EVEN in this grimmest of times, the search for inches is ongoing.
As everyone went into lockdown from training in the last few weeks, the online coaching resources went into overdrive and it was easy to imagine the cleverer coaches and managers in every sport taking the natural break to look into the possibilities out there.
In an interview last week Mark Keane — out in Australia with Collingwood from Mitchelstown — made some illuminating references to current developments in Australian rules and their transferability to GAA.
Basically, he spoke about the idea of how teams defend from the front, the virtues of the press and the tactical concept behind the team having a shape as a unit whose focus is on moving up the field without the ball as much as with it.
Keane explained how Australian rules teams don’t drop bodies deep to cover spaces in defence but if they see a free man, they will push up to cover, with the next man behind pushing up to cover him and so on — it makes more sense to leave a man free way back the pitch because the opposition can’t get the ball to him from the other end anyway.

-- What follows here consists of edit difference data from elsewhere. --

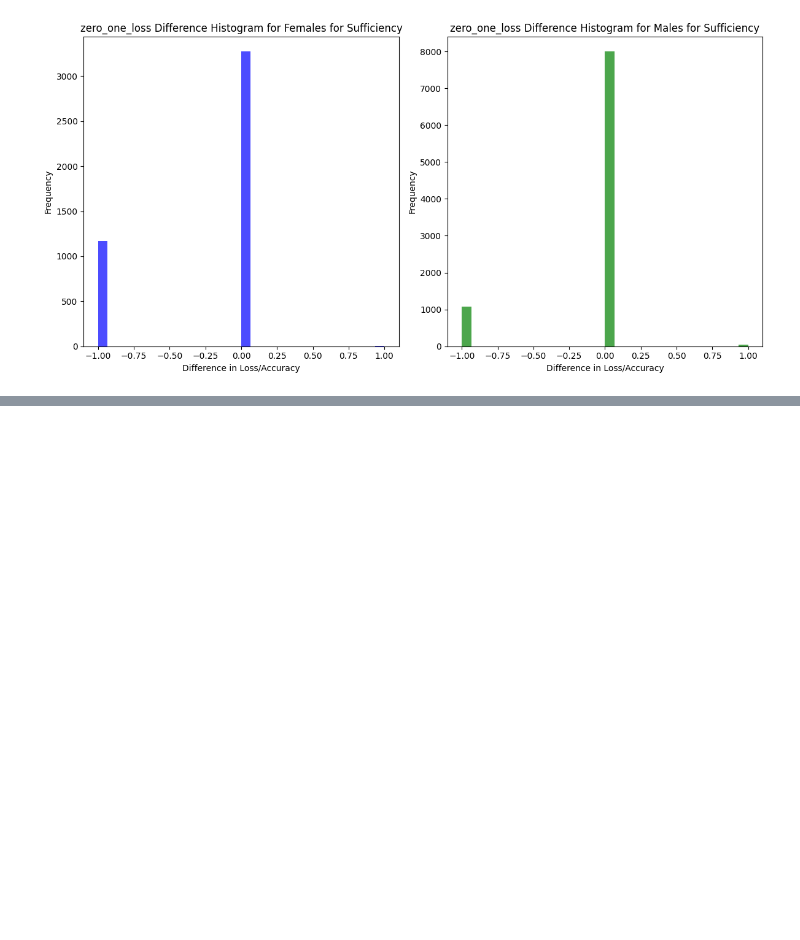
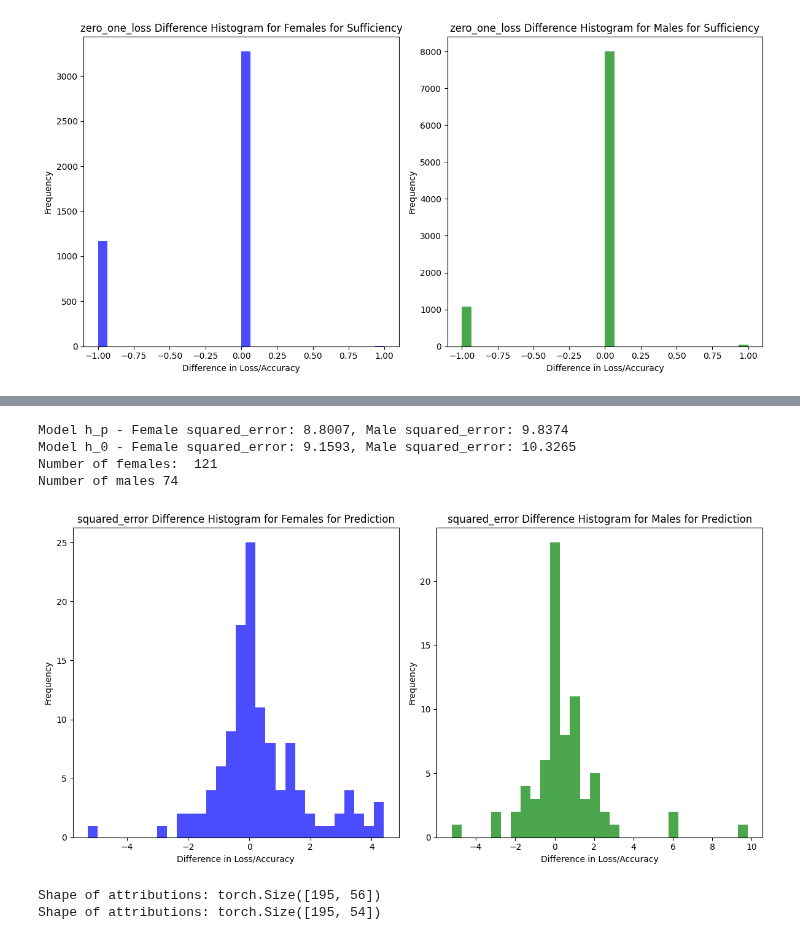
Before and after one commit to geometric-intelligence/proteo, a Jupyter notebook: proteo/toy_examples_fid.ipynb, the cells around one changed output, grey strips where cells are left out. Cells and saved outputs as stored; diff of their text form; code cells hidden in the pictures; blank space fills up the shorter version.

```diff
--- a/proteo/toy_examples_fid.ipynb
+++ b/proteo/toy_examples_fid.ipynb
@@ -268,7 +287,7 @@ def compare_models_by_sex(y_preds_hp, y_preds_h0, X_test_hp, y_val_hp, y_val_h0,
 # %% [markdown]
 Plot Individual Loss Differences per Sex
 # %%
-def individual_loss_difference(y_preds_h0, y_preds_hp, y_val_h0, y_val_hp, sex_indices, cost_function):
+def individual_loss_difference(y_preds_h0, y_preds_hp, y_val_h0, y_val_hp, sex_indices, cost_function, title):
     """
     Compute the loss difference between y_preds_h0 and y_preds_hp on a per-individual basis for a given sex using a custom cost function.
     """
@@ -278,7 +297,10 @@ def individual_loss_difference(y_preds_h0, y_preds_hp, y_val_h0, y_val_hp, sex_i
     y_vals_h0_filtered = y_val_h0[sex_indices]
     y_vals_hp_filtered = y_val_hp[sex_indices]
 
-
+    if title == "Comprehensiveness":
+        # Negate the difference for comprehensiveness
+        individual_diff = np.array([cost_function(val_hp, pred_hp) - cost_function(val_h0, pred_h0)
+                                    for val_h0, val_hp, pred_h0, pred_hp in zip(y_vals_h0_filtered, y_vals_hp_filtered, y_preds_h0_filtered, y_preds_hp_filtered)])
     # Compute individual element-wise losses using the custom cost function
     individual_diff = np.array([cost_function(val_h0, pred_h0) - cost_function(val_hp, pred_hp)
                                 for val_h0, val_hp, pred_h0, pred_hp in zip(y_vals_h0_filtered, y_vals_hp_filtered, y_preds_h0_filtered, y_preds_hp_filtered)])
@@ -294,10 +316,10 @@ def plot_loss_difference_histogram(y_preds_h0, y_preds_hp, X_test_hp, y_val_h0,
     print("Number of males", sum(male_indices))
 
     # Compute loss differences for females
-    female_loss_diff = individual_loss_difference(y_preds_h0, y_preds_hp, y_val_h0, y_val_hp, female_indices, cost_function)
+    female_loss_diff = individual_loss_difference(y_preds_h0, y_preds_hp, y_val_h0, y_val_hp, female_indices, cost_function, title)
 
     # Compute loss differences for males
-    male_loss_diff = individual_loss_difference(y_preds_h0, y_preds_hp, y_val_h0, y_val_hp, male_indices, cost_function)
+    male_loss_diff = individual_loss_difference(y_preds_h0, y_preds_hp, y_val_h0, y_val_hp, male_indices, cost_function, title)
 
     # Plot histogram for females
     plt.figure(figsize=(12, 6))
@@ -376,7 +398,7 @@ def sufficiency(model, X_test, attributions, top_k):
 # %% [markdown]
 Define Cost Functions
 # %%
-def regression_cost_function(true_value, pred_value):
+def squared_error(true_value, pred_value):
     return (true_value - pred_value) ** 2
 
 def zero_one_loss(true_value, pred_prob):
@@ -456,0 +492,26 @@ X_train_hp, X_test_hp, y_train, y_test, X_train_h0, X_test_h0, model_hp, model_h
+# %%
+# Step 2: Generate predictions for both models
+y_preds_hp_reg = predict_model(model_hp_reg, X_test_hp_reg)
+y_preds_h0_reg = predict_model(model_h0_reg, X_test_h0_reg)
+
+# Assume true values for both models are the same, if not, handle them separately
+y_test_hp_reg = y_test_reg
+y_test_h0_reg = y_test_reg
+
+# Step 3: Compare models by sex using regression cost function (mean squared error)
+compare_models_by_sex(y_preds_hp_reg, y_preds_h0_reg, X_test_hp_reg, y_test_hp_reg, y_test_h0_reg, squared_error)
+
+# Step 4: Plot loss difference histograms for normal model predictions using mean squared error
+plot_loss_difference_histogram(y_preds_h0_reg, y_preds_hp_reg, X_test_hp_reg, y_test_h0_reg, y_test_hp_reg, squared_error, "Prediction")
+# %% [output]
+Model h_p - Female squared_error: 8.8007, Male squared_error: 9.8374
+Model h_0 - Female squared_error: 9.1593, Male squared_error: 10.3265
+Number of females:  121
+Number of males 74
+[figure, added]
+# %%
+attributions_hp_reg, _ = explain_with_ig(model_hp_reg, X_test_hp_reg)
+attributions_h0_reg, _ = explain_with_ig(model_h0_reg, X_test_h0_reg)
+# %% [output]
+Shape of attributions: torch.Size([195, 56])
+Shape of attributions: torch.Size([195, 54])
```
Also changed, not shown: parts of 6 cells of this notebook.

Slide and cover, he called it, and it was only a repeat of what Tipp/Carlton player Colin O’Riordan said a few weeks before, again asking why the GAA mentality seemed to have naturally drifted towards sitting back when the most effective place to turn over a team is nearer their goal and pointing out his preference for going after kick-outs by pushing each line high up the pitch.
It was worth noting for a few reasons.
One, both players were very strong on the difference tactically/mentally between current Gaelic football coaching and current Australian Rules coaching.
Two, it’ll be interesting when players of this generation, who’ve been exposed to less traditional ideas and cultures and who are more aware tactically of every sport, become coaches themselves.
Three, is this the way football will go here? Four, there are plenty of places to find influence if the willingness is there.
The transferral of skills and ideas across games is nothing new obviously. A clip going around twitter last week showed a Dinny Allen dropkick crossfield pass into Paul McGrath who set up Mick McCarthy for a score in the 1988 All-Ireland final — Tony Davis commented on Allen’s soccer background which gave him a different appreciation for spaces and perhaps gave him an alternative vision and skillset to use.
Neal Horgan spoke in his recent book of going back to play for Cork City and combining that at the time with training and games for the Barrs. A few weeks back we read about Jack Grealish’s Gaelic football background growing up in Birmingham where he played underage, including some success at Feile tournaments.
The gist of the piece was firstly, he was really very good at football, where that same ability to find space and see options when he had the ball, to make things happen, could so easily be shifted from one game to the other.
Secondly, that the more aggressive tackling and bodily contact in Gaelic football toughened him up a bit for the soccer.
It doesn’t always work of course. I remember speaking to Michael McNamara years ago, who played League of Ireland for Sligo Rovers and football for Sligo, where he spoke of going from soccer games where the shepherding of forwards in certain areas of the field was effective but this just didn’t work in football where they can just kick points from distance.
But generally, you can see how the movements and combinations from other sports can be an advantage.
You wouldn’t have to know Kieran Donaghy was a serious basketballer, for example, to see the very obvious influence in how he plays football.
Tactical trends can often work in line with developments from other sports too. The defensive bodies behind the ball gameplan in Gaelic football that become especially prominent in the late 2000s weren’t too different from Jose Mourinho’s low block.
The sterile possession game in soccer — anyone remember the awfulness of Spain against Russia in the last World Cup? — can often resemble a bad period of a football game with all the sideways and backwards handpassing, the worst form of possession for the sake of possession.
The current trend in soccer though is this more dynamic high press idea, where teams are more positive in pushing bodies up the pitch and trying to win the ball back in areas of the field that offer more chance of counter-attacks.
We’ve already had aspects of this in football of course with the evolution of the kick-out in importance but it’s tended to be patchy in theory and practise — teams have pushed up on Dublin’s kick-outs for example but only usually at certain points of the game or in specific areas.
In soccer it’s seen as a sign of the more progressive coaches, rightly or wrongly, to play in this way, this coherent full-team press that has filtered into the top-level from Germany especially and allows teams to counterattack more dangerously.
Clearly it’s the thing to do in Australian rules, where it’s explained as kind of the only intelligent choice at the moment for a team to be aggressive when they don’t have the ball, a form of attacking set-up as much as a defensive one.
It’s been pointed out that Dublin took a lot from basketball coach Mark Ingle in recent years under Jim Gavin, just on the recycling of ball, movements into certain spaces, loop runs and how to get shooters on the ball.
In the league, this spring, Cork tended to use quite a zonal press, pushing bodies very high especially against the teams who were bringing bodies back anyway, leading to situations against Down especially where more or less every player bar the Cork goalkeeper was inside the opposition half.
In some ways, it’s one of the more important decisions every team makes as it sets the tone for the shape of the game, what areas of the pitch to flood bodies in and out of, where to create the collision zones and overloads. With all the time to plan, GAA coaches might move into new territory.